Required work
Filter the entries, keeping every line with the word "this".

(Data section)

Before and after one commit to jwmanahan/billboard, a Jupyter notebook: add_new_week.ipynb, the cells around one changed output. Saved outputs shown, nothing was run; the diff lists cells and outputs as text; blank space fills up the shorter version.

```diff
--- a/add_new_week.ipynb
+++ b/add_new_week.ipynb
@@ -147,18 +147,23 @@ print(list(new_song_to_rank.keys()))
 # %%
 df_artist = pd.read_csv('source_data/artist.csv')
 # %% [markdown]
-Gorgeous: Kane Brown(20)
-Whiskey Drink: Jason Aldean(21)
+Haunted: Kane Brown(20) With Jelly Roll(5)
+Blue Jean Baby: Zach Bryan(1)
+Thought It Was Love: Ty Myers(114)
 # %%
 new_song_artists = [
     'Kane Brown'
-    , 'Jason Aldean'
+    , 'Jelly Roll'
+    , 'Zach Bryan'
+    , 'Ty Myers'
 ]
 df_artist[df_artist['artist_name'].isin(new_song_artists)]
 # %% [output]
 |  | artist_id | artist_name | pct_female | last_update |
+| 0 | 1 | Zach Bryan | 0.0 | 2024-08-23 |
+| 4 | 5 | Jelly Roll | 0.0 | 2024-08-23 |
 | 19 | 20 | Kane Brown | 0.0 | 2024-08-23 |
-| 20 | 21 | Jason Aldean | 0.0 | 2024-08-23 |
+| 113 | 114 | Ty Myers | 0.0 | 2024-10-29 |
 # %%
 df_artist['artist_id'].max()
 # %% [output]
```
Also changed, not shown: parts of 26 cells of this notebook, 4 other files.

(End Data section)
(Data section)

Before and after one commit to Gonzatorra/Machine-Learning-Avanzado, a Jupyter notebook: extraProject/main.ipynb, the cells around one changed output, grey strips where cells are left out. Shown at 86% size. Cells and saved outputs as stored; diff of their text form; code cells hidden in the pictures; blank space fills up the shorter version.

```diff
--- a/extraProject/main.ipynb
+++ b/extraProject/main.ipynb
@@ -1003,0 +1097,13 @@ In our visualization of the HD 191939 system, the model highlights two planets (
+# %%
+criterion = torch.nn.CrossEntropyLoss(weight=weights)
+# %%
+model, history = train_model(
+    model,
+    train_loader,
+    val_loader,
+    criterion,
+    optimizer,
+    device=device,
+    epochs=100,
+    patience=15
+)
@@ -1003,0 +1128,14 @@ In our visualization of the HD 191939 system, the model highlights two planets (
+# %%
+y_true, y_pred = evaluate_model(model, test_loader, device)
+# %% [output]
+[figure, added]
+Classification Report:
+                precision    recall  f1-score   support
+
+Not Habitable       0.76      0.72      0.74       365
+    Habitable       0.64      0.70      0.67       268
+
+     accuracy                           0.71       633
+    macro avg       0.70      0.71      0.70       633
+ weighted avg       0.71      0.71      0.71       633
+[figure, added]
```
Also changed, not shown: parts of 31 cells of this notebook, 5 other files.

(End Data section)

Result
Also changed, not shown: parts of 26 cells of this notebook, 4 other files.
Also changed, not shown: parts of 31 cells of this notebook, 5 other files.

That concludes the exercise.